▼
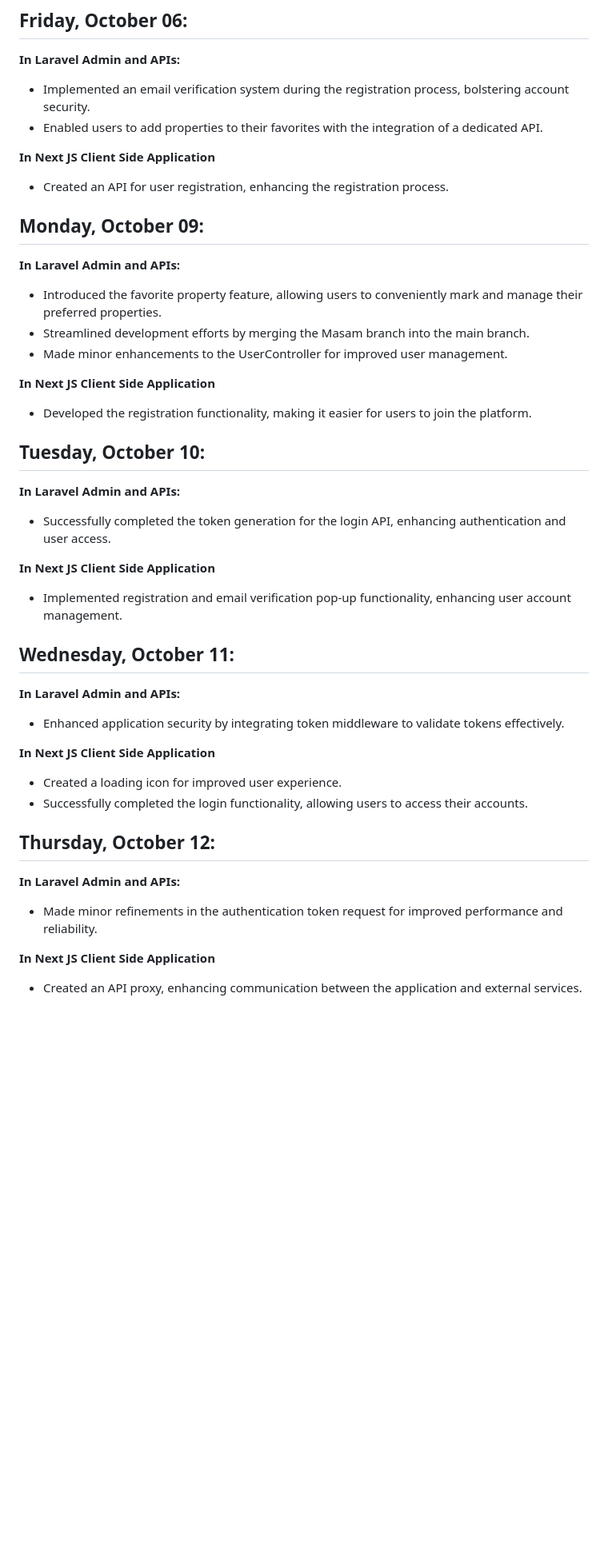
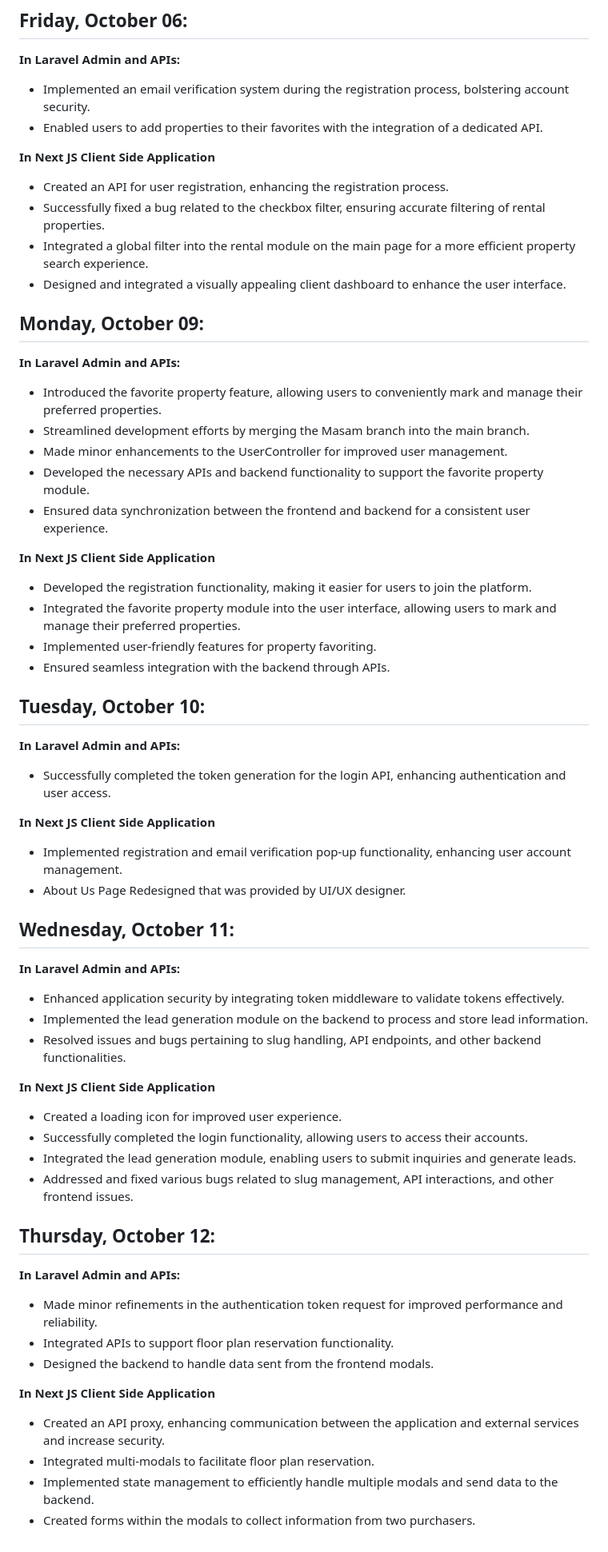
Before and after one commit to ArchticTech/TorontoCondomania, a Markdown page: README.md, the part around the change. Shown: that part at 80% size. Drawn GitHub-style; blank space fills up the shorter version.

```diff
--- a/README.md
+++ b/README.md
@@ -239,6 +239,9 @@
 
 **In Next JS Client Side Application**
 - Created an API for user registration, enhancing the registration process.
+- Successfully fixed a bug related to the checkbox filter, ensuring accurate filtering of rental properties.
+- Integrated a global filter into the rental module on the main page for a more efficient property search experience.
+- Designed and integrated a visually appealing client dashboard to enhance the user interface.
 
 ## Monday, October 09:
 
@@ -246,9 +249,14 @@
 - Introduced the favorite property feature, allowing users to conveniently mark and manage their preferred properties.
 - Streamlined development efforts by merging the Masam branch into the main branch.
 - Made minor enhancements to the UserController for improved user management.
+- Developed the necessary APIs and backend functionality to support the favorite property module.
+- Ensured data synchronization between the frontend and backend for a consistent user experience.
 
 **In Next JS Client Side Application**
 - Developed the registration functionality, making it easier for users to join the platform.
+- Integrated the favorite property module into the user interface, allowing users to mark and manage their preferred properties.
+- Implemented user-friendly features for property favoriting.
+- Ensured seamless integration with the backend through APIs.
 
 ## Tuesday, October 10:
 
@@ -257,20 +265,30 @@
 
 **In Next JS Client Side Application**
 - Implemented registration and email verification pop-up functionality, enhancing user account management.
+- About Us Page Redesigned that was provided by UI/UX designer.
 
 ## Wednesday, October 11:
 
 **In Laravel Admin and APIs:**
 - Enhanced application security by integrating token middleware to validate tokens effectively.
+- Implemented the lead generation module on the backend to process and store lead information.
+- Resolved issues and bugs pertaining to slug handling, API endpoints, and other backend functionalities.
 
 **In Next JS Client Side Application**
 - Created a loading icon for improved user experience.
 - Successfully completed the login functionality, allowing users to access their accounts.
+- Integrated the lead generation module, enabling users to submit inquiries and generate leads.
+- Addressed and fixed various bugs related to slug management, API interactions, and other frontend issues.
 
 ## Thursday, October 12:
 
 **In Laravel Admin and APIs:**
 - Made minor refinements in the authentication token request for improved performance and reliability.
+- Integrated APIs to support floor plan reservation functionality.
+- Designed the backend to handle data sent from the frontend modals.
 
 **In Next JS Client Side Application**
-- Created an API proxy, enhancing communication between the application and external services.
+- Created an API proxy, enhancing communication between the application and external services and increase security.
+- Integrated multi-modals to facilitate floor plan reservation.
+- Implemented state management to efficiently handle multiple modals and send data to the backend.
+- Created forms within the modals to collect information from two purchasers.
```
▲
▶ [Exercise prompt] Would you print all of the material exactly as written, minus the pictures?

▶ [Response to this exercise]
Before and after one commit to ArchticTech/TorontoCondomania, a Markdown page: README.md, the part around the change. Shown: that part at 80% size. Drawn GitHub-style; blank space fills up the shorter version.

```diff
--- a/README.md
+++ b/README.md
@@ -239,6 +239,9 @@
 
 **In Next JS Client Side Application**
 - Created an API for user registration, enhancing the registration process.
+- Successfully fixed a bug related to the checkbox filter, ensuring accurate filtering of rental properties.
+- Integrated a global filter into the rental module on the main page for a more efficient property search experience.
+- Designed and integrated a visually appealing client dashboard to enhance the user interface.
 
 ## Monday, October 09:
 
@@ -246,9 +249,14 @@
 - Introduced the favorite property feature, allowing users to conveniently mark and manage their preferred properties.
 - Streamlined development efforts by merging the Masam branch into the main branch.
 - Made minor enhancements to the UserController for improved user management.
+- Developed the necessary APIs and backend functionality to support the favorite property module.
+- Ensured data synchronization between the frontend and backend for a consistent user experience.
 
 **In Next JS Client Side Application**
 - Developed the registration functionality, making it easier for users to join the platform.
+- Integrated the favorite property module into the user interface, allowing users to mark and manage their preferred properties.
+- Implemented user-friendly features for property favoriting.
+- Ensured seamless integration with the backend through APIs.
 
 ## Tuesday, October 10:
 
@@ -257,20 +265,30 @@
 
 **In Next JS Client Side Application**
 - Implemented registration and email verification pop-up functionality, enhancing user account management.
+- About Us Page Redesigned that was provided by UI/UX designer.
 
 ## Wednesday, October 11:
 
 **In Laravel Admin and APIs:**
 - Enhanced application security by integrating token middleware to validate tokens effectively.
+- Implemented the lead generation module on the backend to process and store lead information.
+- Resolved issues and bugs pertaining to slug handling, API endpoints, and other backend functionalities.
 
 **In Next JS Client Side Application**
 - Created a loading icon for improved user experience.
 - Successfully completed the login functionality, allowing users to access their accounts.
+- Integrated the lead generation module, enabling users to submit inquiries and generate leads.
+- Addressed and fixed various bugs related to slug management, API interactions, and other frontend issues.
 
 ## Thursday, October 12:
 
 **In Laravel Admin and APIs:**
 - Made minor refinements in the authentication token request for improved performance and reliability.
+- Integrated APIs to support floor plan reservation functionality.
+- Designed the backend to handle data sent from the frontend modals.
 
 **In Next JS Client Side Application**
-- Created an API proxy, enhancing communication between the application and external services.
+- Created an API proxy, enhancing communication between the application and external services and increase security.
+- Integrated multi-modals to facilitate floor plan reservation.
+- Implemented state management to efficiently handle multiple modals and send data to the backend.
+- Created forms within the modals to collect information from two purchasers.
```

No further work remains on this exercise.